Hardware designed by IBM for these categories include IBM's POWER microprocessors, which are employed inside many console gaming systems, including Xbox 360, PlayStation 3, and Nintendo's Wii U. IBM Secure Blue is encryption hardware that can be built into microprocessors, and in 2014, the company revealed TrueNorth, a neuromorphic CMOS integrated circuit and announced a $3 billion investment over the following five years to design a neural chip that mimics the human brain, with 10 billion neurons and 100 trillion synapses, but that uses just 1 kilowatt of power. In 2016, the company launched all-flash arrays designed for small and midsized companies, which includes software for data compression, provisioning, and snapshots across various systems.
In 2015 IBM announced three major acquisitions: Merge Healthcare for $1 billion, data storage vendor Cleversafe, and all digital assets from The Weather Company, including Weather.com and the Weather Channel mobile app. Also that year, IBMers created the film A Boy and His Atom, which was the first molecule movie to tell a story. In 2016, IBM acquired video conferencing service Ustream and formed a new cloud video unit. In April 2016, it posted a 14-year low in quarterly sales. The following month, Groupon sued IBM accusing it of patent infringement, two months after IBM accused Groupon of patent infringement in a separate lawsuit.
In 2015, IBM bought the digital part of The Weather Company;, Truven Health Analytics for $2.6 billion in 2016, and in October 2018, IBM announced its intention to acquire Red Hat for $34 billion, which was completed on July 9, 2019.
In 2015, IBM started giving employees the option of choosing either a PC or a Mac as their primary work device. In 2016, IBM eliminated forced rankings and changed its annual performance review system to focus more on frequent feedback, coaching, and skills development.
For the fiscal year 2017, IBM reported earnings of US$5.7 billion, with an annual revenue of US$79.1 billion, a decline of 1.0% over the previous fiscal cycle. IBM's shares traded at over $125 per share, and its market capitalization was valued at over US$113.9 billion in September 2018. IBM ranked No. 34 on the 2018 Fortune 500 rankings of the largest United States corporations by total revenue.

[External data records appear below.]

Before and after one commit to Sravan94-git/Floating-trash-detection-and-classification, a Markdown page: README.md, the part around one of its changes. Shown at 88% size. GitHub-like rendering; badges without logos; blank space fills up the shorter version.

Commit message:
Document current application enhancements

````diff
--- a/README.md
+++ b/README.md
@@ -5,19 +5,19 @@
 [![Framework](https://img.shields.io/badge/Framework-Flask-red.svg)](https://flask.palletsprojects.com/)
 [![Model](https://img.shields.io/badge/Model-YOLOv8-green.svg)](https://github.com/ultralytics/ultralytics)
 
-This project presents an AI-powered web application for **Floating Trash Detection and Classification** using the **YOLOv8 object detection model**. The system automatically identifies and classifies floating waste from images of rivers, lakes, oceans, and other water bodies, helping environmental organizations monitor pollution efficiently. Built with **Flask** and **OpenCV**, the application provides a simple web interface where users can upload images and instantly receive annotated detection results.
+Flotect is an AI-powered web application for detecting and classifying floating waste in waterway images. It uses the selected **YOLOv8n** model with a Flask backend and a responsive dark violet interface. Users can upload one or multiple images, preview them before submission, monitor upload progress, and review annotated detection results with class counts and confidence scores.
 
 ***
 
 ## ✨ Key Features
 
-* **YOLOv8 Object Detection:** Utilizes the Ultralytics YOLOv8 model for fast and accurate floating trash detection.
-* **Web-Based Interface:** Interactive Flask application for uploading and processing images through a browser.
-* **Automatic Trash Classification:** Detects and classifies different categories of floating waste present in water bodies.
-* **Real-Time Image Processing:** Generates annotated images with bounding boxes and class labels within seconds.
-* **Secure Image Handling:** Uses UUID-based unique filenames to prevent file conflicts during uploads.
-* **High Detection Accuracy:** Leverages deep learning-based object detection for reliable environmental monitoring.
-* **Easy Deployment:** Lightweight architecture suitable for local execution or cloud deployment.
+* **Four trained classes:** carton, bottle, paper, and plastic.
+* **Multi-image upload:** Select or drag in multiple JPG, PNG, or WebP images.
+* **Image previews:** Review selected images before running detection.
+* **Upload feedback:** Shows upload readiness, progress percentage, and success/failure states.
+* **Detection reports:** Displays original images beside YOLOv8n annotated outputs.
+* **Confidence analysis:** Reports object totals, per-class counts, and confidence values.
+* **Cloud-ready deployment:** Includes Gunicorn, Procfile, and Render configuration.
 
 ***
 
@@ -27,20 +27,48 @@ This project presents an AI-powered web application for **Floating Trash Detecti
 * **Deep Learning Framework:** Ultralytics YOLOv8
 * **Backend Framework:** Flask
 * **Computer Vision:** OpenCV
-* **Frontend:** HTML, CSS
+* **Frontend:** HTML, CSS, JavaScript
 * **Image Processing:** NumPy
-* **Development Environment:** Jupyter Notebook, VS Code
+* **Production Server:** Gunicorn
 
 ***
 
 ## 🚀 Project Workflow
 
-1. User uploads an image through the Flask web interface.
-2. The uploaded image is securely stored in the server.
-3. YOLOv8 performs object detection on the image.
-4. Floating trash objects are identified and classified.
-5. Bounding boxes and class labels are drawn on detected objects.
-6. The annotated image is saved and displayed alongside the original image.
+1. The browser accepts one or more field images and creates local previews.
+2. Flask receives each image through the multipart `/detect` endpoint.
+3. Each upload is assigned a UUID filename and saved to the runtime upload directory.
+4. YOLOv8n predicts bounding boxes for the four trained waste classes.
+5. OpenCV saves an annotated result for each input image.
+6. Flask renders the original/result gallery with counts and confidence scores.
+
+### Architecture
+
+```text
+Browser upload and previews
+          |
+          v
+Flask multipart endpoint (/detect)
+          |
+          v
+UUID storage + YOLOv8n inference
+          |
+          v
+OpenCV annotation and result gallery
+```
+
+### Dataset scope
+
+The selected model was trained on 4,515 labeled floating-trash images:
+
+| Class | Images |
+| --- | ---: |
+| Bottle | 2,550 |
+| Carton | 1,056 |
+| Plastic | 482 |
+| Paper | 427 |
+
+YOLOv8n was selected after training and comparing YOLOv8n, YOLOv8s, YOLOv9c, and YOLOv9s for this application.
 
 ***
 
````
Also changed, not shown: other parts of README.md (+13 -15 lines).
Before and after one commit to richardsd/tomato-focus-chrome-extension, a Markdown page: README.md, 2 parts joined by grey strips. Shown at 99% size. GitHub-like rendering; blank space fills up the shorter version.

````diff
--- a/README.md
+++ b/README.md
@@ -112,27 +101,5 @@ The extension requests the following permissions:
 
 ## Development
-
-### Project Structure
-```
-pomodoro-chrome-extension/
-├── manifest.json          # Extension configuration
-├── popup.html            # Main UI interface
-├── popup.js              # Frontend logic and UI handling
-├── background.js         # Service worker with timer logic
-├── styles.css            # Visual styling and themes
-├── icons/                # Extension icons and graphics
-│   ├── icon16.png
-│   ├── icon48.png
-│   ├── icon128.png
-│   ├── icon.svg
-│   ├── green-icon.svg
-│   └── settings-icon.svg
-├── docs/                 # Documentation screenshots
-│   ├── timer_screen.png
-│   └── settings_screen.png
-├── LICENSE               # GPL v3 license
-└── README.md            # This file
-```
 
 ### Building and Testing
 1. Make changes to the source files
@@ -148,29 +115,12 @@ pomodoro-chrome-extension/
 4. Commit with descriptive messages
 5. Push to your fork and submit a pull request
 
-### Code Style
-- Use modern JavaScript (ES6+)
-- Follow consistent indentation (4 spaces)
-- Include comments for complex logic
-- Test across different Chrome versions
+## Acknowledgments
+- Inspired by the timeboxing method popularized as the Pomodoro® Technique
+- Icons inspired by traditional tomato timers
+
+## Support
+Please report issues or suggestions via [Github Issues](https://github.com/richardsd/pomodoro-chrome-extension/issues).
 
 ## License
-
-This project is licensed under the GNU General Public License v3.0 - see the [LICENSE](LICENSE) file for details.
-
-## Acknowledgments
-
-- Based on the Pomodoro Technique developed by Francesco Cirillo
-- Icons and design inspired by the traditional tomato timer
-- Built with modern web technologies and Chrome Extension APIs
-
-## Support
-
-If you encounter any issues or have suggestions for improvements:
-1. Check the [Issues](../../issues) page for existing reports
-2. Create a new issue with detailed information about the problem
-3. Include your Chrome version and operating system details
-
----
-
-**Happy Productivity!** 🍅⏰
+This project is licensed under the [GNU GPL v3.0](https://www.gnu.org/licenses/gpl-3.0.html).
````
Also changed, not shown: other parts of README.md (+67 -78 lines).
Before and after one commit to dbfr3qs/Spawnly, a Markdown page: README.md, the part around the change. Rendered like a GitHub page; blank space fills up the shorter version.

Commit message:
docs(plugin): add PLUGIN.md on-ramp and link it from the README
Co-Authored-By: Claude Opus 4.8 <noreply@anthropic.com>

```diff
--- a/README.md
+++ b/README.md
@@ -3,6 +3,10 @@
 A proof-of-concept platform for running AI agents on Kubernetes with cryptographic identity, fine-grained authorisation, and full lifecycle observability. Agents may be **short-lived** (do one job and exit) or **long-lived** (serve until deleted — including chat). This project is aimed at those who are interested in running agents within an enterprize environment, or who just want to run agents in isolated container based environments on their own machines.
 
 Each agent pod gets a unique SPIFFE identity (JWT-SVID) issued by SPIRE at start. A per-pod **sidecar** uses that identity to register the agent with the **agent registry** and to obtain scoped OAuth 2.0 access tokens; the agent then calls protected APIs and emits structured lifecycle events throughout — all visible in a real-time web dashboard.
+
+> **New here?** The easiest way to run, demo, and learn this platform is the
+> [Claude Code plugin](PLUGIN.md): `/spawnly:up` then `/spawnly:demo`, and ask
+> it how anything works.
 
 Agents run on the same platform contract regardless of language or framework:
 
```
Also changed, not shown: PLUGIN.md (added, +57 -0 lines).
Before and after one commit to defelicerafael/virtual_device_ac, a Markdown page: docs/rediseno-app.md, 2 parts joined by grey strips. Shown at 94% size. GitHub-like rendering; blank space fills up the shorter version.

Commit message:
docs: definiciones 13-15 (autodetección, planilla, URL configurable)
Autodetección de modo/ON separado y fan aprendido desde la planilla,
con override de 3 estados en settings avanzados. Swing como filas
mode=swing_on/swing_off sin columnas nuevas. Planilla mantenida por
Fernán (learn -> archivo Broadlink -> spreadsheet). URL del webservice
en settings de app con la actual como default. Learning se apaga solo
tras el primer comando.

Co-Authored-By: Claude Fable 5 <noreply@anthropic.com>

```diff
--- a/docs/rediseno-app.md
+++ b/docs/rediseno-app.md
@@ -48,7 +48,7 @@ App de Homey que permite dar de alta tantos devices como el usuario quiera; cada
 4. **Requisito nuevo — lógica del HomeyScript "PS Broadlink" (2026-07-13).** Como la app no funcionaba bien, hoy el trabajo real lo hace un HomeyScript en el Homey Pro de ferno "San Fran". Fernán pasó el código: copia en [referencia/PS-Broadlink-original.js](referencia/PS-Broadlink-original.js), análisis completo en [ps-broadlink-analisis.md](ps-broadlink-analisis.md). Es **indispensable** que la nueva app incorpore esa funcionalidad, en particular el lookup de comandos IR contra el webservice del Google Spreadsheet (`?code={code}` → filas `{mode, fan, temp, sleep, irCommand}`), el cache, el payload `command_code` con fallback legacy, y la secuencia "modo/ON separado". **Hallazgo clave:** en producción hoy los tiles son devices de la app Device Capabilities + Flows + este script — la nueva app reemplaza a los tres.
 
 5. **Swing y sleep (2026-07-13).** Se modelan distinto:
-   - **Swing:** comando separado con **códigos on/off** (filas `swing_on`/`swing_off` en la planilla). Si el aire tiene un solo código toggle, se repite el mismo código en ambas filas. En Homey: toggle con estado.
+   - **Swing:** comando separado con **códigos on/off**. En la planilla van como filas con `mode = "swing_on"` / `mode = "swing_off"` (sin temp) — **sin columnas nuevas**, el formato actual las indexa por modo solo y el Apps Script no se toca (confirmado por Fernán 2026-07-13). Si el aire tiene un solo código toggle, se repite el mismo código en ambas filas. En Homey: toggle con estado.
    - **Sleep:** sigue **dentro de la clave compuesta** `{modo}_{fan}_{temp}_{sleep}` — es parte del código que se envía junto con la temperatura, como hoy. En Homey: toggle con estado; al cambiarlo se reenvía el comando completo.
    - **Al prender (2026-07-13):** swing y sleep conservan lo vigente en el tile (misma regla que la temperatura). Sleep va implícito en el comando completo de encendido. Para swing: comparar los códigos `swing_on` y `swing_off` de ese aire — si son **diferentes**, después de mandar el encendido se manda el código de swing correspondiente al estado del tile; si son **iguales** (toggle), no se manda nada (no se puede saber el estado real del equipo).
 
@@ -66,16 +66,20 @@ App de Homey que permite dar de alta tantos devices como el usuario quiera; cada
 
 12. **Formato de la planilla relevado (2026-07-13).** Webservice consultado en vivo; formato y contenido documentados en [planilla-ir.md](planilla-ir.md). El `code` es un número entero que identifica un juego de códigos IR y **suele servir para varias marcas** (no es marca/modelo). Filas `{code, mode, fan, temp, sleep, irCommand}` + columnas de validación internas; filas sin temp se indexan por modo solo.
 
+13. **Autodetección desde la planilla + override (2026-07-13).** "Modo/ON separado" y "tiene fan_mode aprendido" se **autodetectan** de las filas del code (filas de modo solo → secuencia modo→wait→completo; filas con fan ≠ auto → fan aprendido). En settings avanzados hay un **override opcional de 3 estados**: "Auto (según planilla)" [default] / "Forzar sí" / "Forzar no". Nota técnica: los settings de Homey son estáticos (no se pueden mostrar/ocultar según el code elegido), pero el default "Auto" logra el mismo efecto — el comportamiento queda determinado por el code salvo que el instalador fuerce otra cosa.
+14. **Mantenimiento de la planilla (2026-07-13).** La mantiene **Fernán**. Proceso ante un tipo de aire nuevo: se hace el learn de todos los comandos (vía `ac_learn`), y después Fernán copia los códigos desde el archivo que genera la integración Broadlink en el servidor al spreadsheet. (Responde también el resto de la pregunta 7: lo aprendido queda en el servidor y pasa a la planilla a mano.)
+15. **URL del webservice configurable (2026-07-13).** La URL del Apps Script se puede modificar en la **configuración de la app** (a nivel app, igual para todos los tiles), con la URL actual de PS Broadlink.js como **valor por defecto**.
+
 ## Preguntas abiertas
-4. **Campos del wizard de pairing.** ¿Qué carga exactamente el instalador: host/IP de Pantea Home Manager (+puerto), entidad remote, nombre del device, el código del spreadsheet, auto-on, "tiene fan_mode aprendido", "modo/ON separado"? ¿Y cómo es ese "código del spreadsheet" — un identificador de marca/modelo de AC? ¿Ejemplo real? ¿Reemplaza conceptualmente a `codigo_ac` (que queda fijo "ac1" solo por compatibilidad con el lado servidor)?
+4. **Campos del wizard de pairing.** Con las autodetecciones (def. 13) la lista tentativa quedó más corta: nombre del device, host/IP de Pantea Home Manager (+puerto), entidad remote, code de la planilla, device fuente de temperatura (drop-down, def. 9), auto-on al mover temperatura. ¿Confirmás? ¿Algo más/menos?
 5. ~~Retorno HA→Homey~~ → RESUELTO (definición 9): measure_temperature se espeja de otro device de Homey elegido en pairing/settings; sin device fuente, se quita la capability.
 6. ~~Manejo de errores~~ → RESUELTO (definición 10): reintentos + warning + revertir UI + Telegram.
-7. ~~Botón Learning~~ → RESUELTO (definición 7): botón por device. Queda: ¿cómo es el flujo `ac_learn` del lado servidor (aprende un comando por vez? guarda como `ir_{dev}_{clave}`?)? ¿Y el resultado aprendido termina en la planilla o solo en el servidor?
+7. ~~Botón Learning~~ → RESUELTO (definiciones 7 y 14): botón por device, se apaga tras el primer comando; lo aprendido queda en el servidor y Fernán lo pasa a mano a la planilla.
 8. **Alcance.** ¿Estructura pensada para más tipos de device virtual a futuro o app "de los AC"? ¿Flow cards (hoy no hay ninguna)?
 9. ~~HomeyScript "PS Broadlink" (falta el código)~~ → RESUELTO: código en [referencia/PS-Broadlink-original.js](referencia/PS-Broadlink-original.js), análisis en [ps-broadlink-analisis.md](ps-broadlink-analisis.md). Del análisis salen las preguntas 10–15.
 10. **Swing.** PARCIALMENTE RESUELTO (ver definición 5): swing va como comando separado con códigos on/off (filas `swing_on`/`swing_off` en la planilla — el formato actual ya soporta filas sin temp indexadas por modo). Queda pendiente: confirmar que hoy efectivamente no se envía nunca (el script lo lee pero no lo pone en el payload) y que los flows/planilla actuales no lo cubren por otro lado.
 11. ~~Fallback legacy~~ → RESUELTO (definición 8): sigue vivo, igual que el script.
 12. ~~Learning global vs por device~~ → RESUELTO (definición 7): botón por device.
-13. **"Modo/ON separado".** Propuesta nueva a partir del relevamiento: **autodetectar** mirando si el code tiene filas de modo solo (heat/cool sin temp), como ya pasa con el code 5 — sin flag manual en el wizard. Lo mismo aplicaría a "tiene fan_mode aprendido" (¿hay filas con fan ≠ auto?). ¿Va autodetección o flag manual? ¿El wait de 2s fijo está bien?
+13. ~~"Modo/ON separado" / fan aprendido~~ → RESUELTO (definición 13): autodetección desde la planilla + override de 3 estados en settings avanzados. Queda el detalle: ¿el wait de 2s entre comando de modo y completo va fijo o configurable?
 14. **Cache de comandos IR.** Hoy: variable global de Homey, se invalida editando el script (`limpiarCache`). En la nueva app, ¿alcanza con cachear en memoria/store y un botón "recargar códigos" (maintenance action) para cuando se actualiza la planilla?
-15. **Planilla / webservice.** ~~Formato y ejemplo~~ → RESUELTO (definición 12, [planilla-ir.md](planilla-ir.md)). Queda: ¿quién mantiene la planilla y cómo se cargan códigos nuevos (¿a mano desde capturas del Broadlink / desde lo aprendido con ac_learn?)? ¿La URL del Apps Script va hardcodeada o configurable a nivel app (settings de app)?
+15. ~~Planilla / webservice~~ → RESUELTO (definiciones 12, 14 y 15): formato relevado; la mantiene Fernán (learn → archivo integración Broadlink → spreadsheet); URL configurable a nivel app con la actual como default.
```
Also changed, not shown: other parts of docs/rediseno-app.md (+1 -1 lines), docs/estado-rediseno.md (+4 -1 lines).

In January 2019, IBM introduced its first commercial quantum computer IBM Q System One.
IBM announced in October 2020 that it is splitting itself into two separate public companies. IBM's future focus will be on high-margin cloud computing and artificial intelligence, built on the foundation of the 2019 Red Hat acquisition. The new company "NewCo”, yet to be formally named, created from IBM Global Technology Services Managed Infrastructure Services unit, will have 90,000 employees, 4,600 clients in 115 countries, with a backlog of $60 billion. IBM's spin off will be greater than any of its previous divestitures, and welcomed by investors.
In March 2020 it was announced that IBM will build the first quantum computer in Germany. The computer should allow researchers to harness the technology without falling foul of the EU's increasingly assertive stance on data sovereignty.